As in America, rural communities are advising caution with any wildlife introduction plans in Scotland. It is not the grisly legacy of Little Red Ridinghood that drives opposition to predator planting in the Caledonian forest. Opposition generally comes from the grit and reality of rural agrarian existence informed with generations of stories about what might happen to lambs and calves, not to mention barnyard fowl, if there are bears and wolves and big cats in the woods and sea eagles on the wing.
A Legacy Of Human Removal Still Lingers.
Some in the Highlands and Islands have pointed out that a portion of what we consider “wild” in Scotland today was not always like that. Rob Gibson MSP (SNP) representing Caithness, Sutherland and Ross has reminded us of those lands which were cleared of human residence just a few hundred years ago. His point is that putting much of rural Highlands and Islands land into conservation, in some cases on lands that had been previously cleared of local community residence and use, may not be the correct manner in which to progress. Gibson’s position has drawn criticism from wild land proponents. Yet even Gibson’s opponents admit that the sites of 2 of 13 cleared villages are located within bio-protected lands.
If previously cleared lands are withdrawn from the available wild land base in the Highlands and Islands the possibility of a complete ecosystem becomes a bit less viable. It really doesn’t help much to rely on the fact that top predators survived in Scotland for a long time prior to being wiped out. Using today’s technologies, humans are able to penetrate what’s left of Scotland’s forests to a far greater extent with greater disturbance to the wild residents than in centuries past. Top predators may well require a geographically larger wild refuge to thrive in the 21st century than they got away with in the 10th century.
It is an interesting debate, but perhaps the most important thing to remember at present is that it IS a debate. Scotland is far from one mind on these issues. Nonetheless, Scots have proved extremely committed and dogged politically when they find an issue about which they care deeply. For further info, check out the leading proponent of rewilding Scotland, a non profit group called Rewilding Britain. They keep a very informative website and their work includes far more than just top predator reintroduction.
Eco Tourism Driven.

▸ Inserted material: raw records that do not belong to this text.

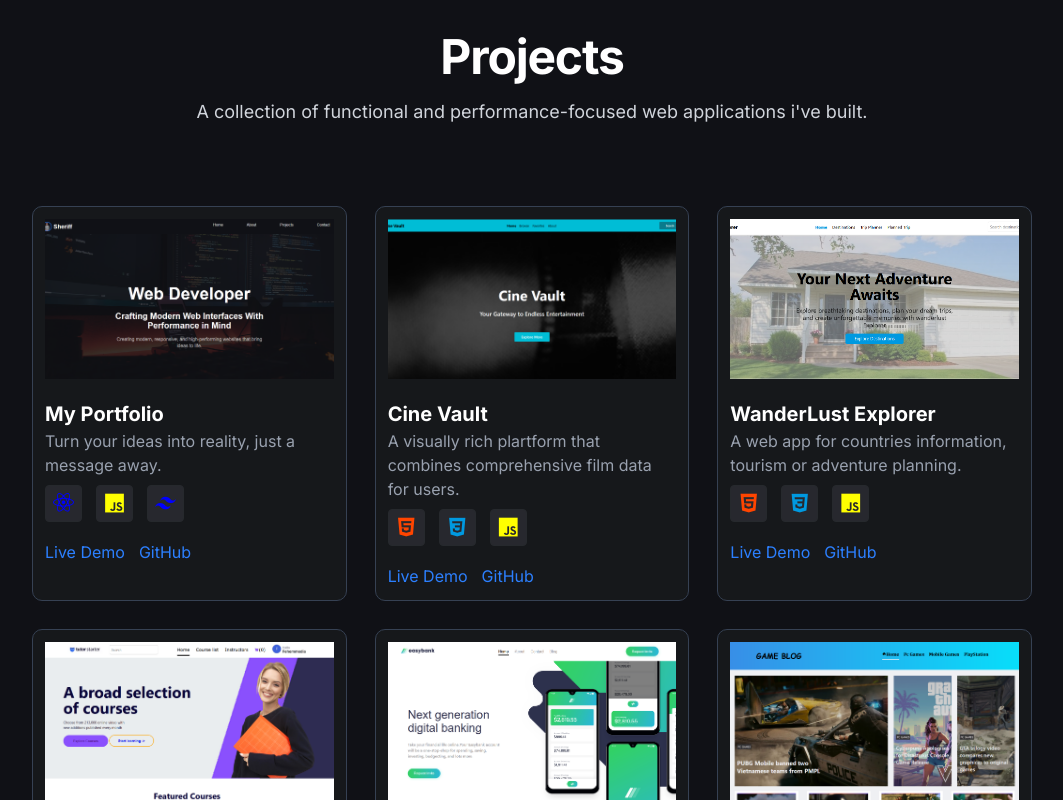
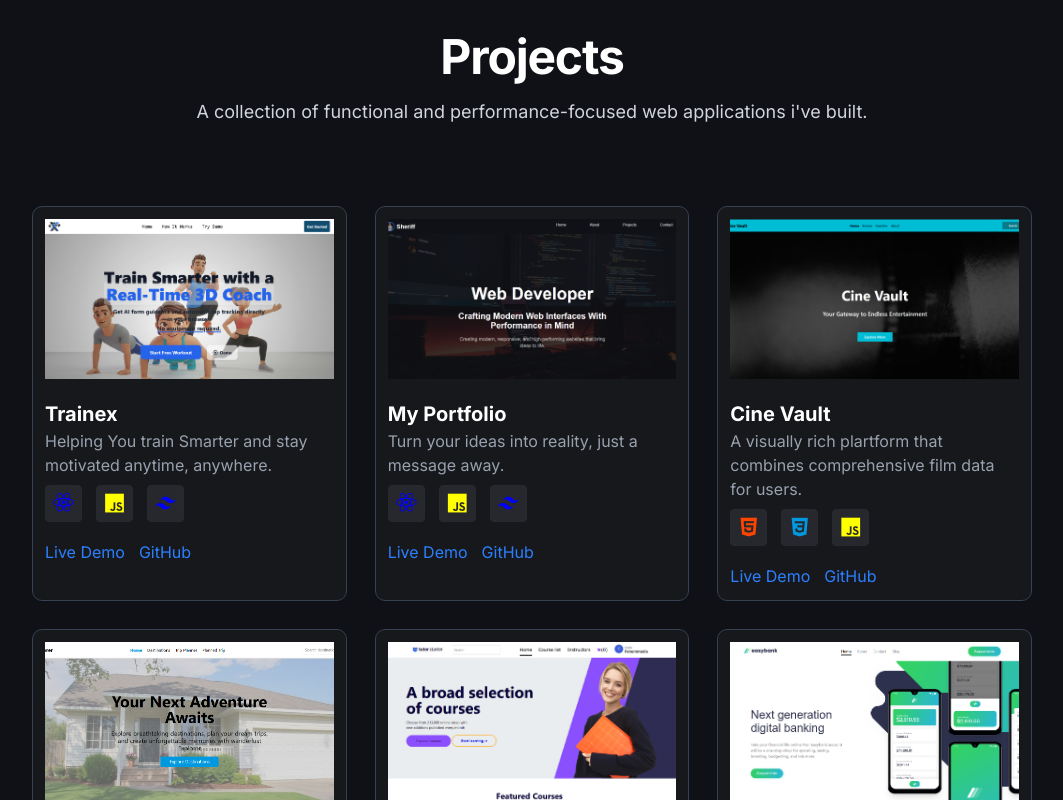
Before and after one commit to Sheriff-001/Portfolio, a React (Vite) app: page / in a window 1280 px wide. Shown: the part 2160-2960 px from the top of the page, without its empty margins (108-1171 px from the left). Built offline with nearby package versions, Linux system fonts and the light colour scheme.

Commit message:
Added Trainex to projects

```diff
--- a/src/Components/Projectcard.jsx
+++ b/src/Components/Projectcard.jsx
@@ -1,10 +1,7 @@
 import React, { useEffect, useRef } from "react";
 import Project from "./Project";
 
-
 function Projectcard() {
-
-
   const ref = useRef(null);
 
   useEffect(() => {
@@ -16,7 +13,7 @@ function Projectcard() {
           }
         });
       },
-          { threshold: 0.2 }
+      { threshold: 0.2 },
     );
 
     if (ref.current) {
@@ -28,14 +25,82 @@ function Projectcard() {
 
   return (
     <>
-      <div ref={ref} className=" fade-right grid md:grid-cols-3 gap-7 md:p-20 py-10">
-        <Project image="../assets/bg-portfolio.png" name="My Portfolio" desc={"Turn your ideas into reality, just a message away."} ghLInk={'/'} icons={['bx bxc bxl-react','bx bxc bxl-javascript','bx bxc bxl-tailwind-css']} liveLink={'/'}/>
-        <Project image="../assets/bg-cinevault.png" name="Cine Vault" desc={"A visually rich plartform that combines comprehensive film data for users."} ghLInk={'/'} icons={['bx bxc bxl-html5 ','bx bxc bxl-css3','bx bxc bxl-javascript',]} liveLink={'/'}/>
-        <Project image="../assets/bg-wanderlust.png" name="WanderLust Explorer" desc={"A web app for countries information, tourism or adventure planning."} ghLInk={'/'} icons={['bx bxc bxl-html5 ','bx bxc bxl-css3','bx bxc bxl-javascript',]} liveLink={'/'}/>
+      <div
+        ref={ref}
+        className=" fade-right grid md:grid-cols-3 gap-7 md:p-20 py-10"
+      >
+        <Project
+          image="../assets/bg-trainex.png"
+          name="Trainex"
+          desc={"Helping You train Smarter and stay motivated anytime, anywhere."}
+          ghLInk={"/"}
+          icons={[
+            "bx bxc bxl-react",
+            "bx bxc bxl-javascript",
+            "bx bxc bxl-tailwind-css",
+          ]}
+          liveLink={"/"}
+        />
+        <Project
+          image="../assets/bg-portfolio.png"
+          name="My Portfolio"
+          desc={"Turn your ideas into reality, just a message away."}
+          ghLInk={"/"}
+          icons={[
+            "bx bxc bxl-react",
+            "bx bxc bxl-javascript",
+            "bx bxc bxl-tailwind-css",
+          ]}
+          liveLink={"/"}
+        />
 
-        <Project image="../assets/bg-tutorstater.png" name="TutorStarter" desc={"Platform for a wide range of Learning outside the classroom"} ghLInk={'/'} icons={['bx bxc bxl-html5 ','bx bxc bxl-css3',]} liveLink={'/'}/>
-        <Project image="../assets/bg-easybanking.png" name="Easy Bank" desc={"Manage your savings, investments, pension, and much more from one account."} ghLInk={'/'} icons={['bx bxc bxl-html5 ','bx bxc bxl-css3',]} liveLink={'/'}/>
-        <Project image="../assets/bg-gameblog.png" name="Game Blog" desc={"Lattest news, trends, gaming hacks / tips, e.t.c. We got you covered."} ghLInk={'/'} icons={['bx bxc bxl-html5 ','bx bxc bxl-css3',]} liveLink={'/'}/>
+        <Project
+          image="../assets/bg-cinevault.png"
+          name="Cine Vault"
+          desc={
+            "A visually rich plartform that combines comprehensive film data for users."
+          }
+          ghLInk={"/"}
+          icons={[
+            "bx bxc bxl-html5 ",
+            "bx bxc bxl-css3",
+            "bx bxc bxl-javascript",
+          ]}
+          liveLink={"/"}
+        />
+        <Project
+          image="../assets/bg-wanderlust.png"
+          name="WanderLust Explorer"
+          desc={
+            "A web app for countries information, tourism or adventure planning."
+          }
+          ghLInk={"/"}
+          icons={[
+            "bx bxc bxl-html5 ",
+            "bx bxc bxl-css3",
+            "bx bxc bxl-javascript",
+          ]}
+          liveLink={"/"}
+        />
+
+        <Project
+          image="../assets/bg-tutorstater.png"
+          name="TutorStarter"
+          desc={"Platform for a wide range of Learning outside the classroom"}
+          ghLInk={"/"}
+          icons={["bx bxc bxl-html5 ", "bx bxc bxl-css3"]}
+          liveLink={"/"}
+        />
+        <Project
+          image="../assets/bg-easybanking.png"
+          name="Easy Bank"
+          desc={
+            "Manage your savings, investments, pension, and much more from one account."
+          }
+          ghLInk={"/"}
+          icons={["bx bxc bxl-html5 ", "bx bxc bxl-css3"]}
+          liveLink={"/"}
+        />
 
       </div>
     </>
--- a/src/Pages/MoreProject.jsx
+++ b/src/Pages/MoreProject.jsx
@@ -37,6 +37,18 @@ function MoreProject() {
         </div>
       </div>
       <div className=" grid grid-cols-1 md:grid-cols-3 gap-7 md:p-20 py-10 mx-10 md:mx-15">
+        <Project
+                  image="../assets/bg-trainex.png"
+                  name="Trainex"
+                  desc={"Helping You train Smarter and stay motivated anytime, anywhere."}
+                  ghLInk={"/"}
+                  icons={[
+                    "bx bxc bxl-react",
+                    "bx bxc bxl-javascript",
+                    "bx bxc bxl-tailwind-css",
+                  ]}
+                  liveLink={"/"}
+                />
         <Project
           image="../assets/bg-portfolio.png"
           name="My Portfolio"
```
Also changed, not shown: public/assets/bg-trainex.png (added), 1 other file (tests, documents, lock files or other folders). Lines whose indentation alone changed are shown as unchanged.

Much of the rationale in support of rewilding Scotland is pulled from the widely predicted “eco-tourism” boost that would result if large charismatic predators were replanted in the Scottish countryside.
So, until next time, what say you?